Where does the word "input" appear in the data? Copy every line that holds it.

STUDY MATERIAL –
_ _ _ _ _ _ _
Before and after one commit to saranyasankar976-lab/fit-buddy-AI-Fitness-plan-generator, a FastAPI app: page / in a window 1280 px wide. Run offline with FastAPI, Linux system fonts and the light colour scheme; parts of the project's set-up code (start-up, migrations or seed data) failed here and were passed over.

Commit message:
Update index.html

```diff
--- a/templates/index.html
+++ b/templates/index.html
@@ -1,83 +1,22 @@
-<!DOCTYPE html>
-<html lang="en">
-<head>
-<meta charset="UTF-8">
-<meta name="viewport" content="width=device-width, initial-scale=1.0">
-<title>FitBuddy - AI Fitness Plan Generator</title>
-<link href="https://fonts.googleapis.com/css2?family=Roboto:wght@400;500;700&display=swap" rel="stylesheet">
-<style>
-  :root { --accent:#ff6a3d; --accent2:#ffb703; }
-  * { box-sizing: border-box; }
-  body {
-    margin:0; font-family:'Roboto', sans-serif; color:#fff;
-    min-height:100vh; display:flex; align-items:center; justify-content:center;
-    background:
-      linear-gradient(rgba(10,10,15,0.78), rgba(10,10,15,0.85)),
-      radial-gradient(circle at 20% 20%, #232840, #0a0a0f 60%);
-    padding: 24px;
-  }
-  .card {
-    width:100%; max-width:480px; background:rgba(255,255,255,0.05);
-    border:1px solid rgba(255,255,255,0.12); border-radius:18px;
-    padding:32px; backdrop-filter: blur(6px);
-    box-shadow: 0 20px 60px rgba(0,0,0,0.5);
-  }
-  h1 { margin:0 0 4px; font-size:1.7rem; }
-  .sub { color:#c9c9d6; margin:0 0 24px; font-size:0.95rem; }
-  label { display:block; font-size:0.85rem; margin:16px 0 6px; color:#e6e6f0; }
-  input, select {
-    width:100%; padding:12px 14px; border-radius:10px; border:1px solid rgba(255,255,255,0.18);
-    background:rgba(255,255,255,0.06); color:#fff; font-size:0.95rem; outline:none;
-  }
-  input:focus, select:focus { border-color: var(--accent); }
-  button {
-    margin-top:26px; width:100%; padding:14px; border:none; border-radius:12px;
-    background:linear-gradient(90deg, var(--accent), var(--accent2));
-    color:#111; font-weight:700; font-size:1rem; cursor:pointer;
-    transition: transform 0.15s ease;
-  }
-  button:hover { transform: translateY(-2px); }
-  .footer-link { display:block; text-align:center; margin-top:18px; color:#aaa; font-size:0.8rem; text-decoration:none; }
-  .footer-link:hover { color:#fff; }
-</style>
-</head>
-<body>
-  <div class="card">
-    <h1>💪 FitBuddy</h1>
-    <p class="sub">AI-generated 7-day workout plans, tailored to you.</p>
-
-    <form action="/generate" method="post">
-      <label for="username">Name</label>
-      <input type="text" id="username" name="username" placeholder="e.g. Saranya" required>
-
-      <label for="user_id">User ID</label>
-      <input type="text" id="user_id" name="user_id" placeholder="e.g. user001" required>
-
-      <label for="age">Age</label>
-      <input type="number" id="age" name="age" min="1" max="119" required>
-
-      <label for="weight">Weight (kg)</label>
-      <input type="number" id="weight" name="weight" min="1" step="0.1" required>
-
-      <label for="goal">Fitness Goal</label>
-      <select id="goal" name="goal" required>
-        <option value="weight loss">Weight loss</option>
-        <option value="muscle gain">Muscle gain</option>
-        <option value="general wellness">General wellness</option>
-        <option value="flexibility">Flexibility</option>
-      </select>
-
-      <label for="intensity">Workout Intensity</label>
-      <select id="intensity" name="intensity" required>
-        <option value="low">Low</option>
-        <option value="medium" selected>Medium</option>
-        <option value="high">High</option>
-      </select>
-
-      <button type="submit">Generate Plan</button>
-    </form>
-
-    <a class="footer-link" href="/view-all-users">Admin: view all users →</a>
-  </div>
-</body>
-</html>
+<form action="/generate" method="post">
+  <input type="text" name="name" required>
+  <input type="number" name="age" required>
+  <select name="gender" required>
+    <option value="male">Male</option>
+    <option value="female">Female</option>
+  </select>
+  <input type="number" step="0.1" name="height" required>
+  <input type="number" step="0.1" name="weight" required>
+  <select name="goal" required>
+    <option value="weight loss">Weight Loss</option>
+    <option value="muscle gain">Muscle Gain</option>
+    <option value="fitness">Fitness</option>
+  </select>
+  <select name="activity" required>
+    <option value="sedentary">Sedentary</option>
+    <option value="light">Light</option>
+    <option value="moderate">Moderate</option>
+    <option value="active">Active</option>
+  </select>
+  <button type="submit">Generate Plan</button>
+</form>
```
_ _ _ _ _ _ _
RESPONSE AREA –
-  input, select {
-  input:focus, select:focus { border-color: var(--accent); }
-      <input type="text" id="username" name="username" placeholder="e.g. Saranya" required>
-      <input type="text" id="user_id" name="user_id" placeholder="e.g. user001" required>
-      <input type="number" id="age" name="age" min="1" max="119" required>
-      <input type="number" id="weight" name="weight" min="1" step="0.1" required>
+  <input type="text" name="name" required>
+  <input type="number" name="age" required>
+  <input type="number" step="0.1" name="height" required>
+  <input type="number" step="0.1" name="weight" required>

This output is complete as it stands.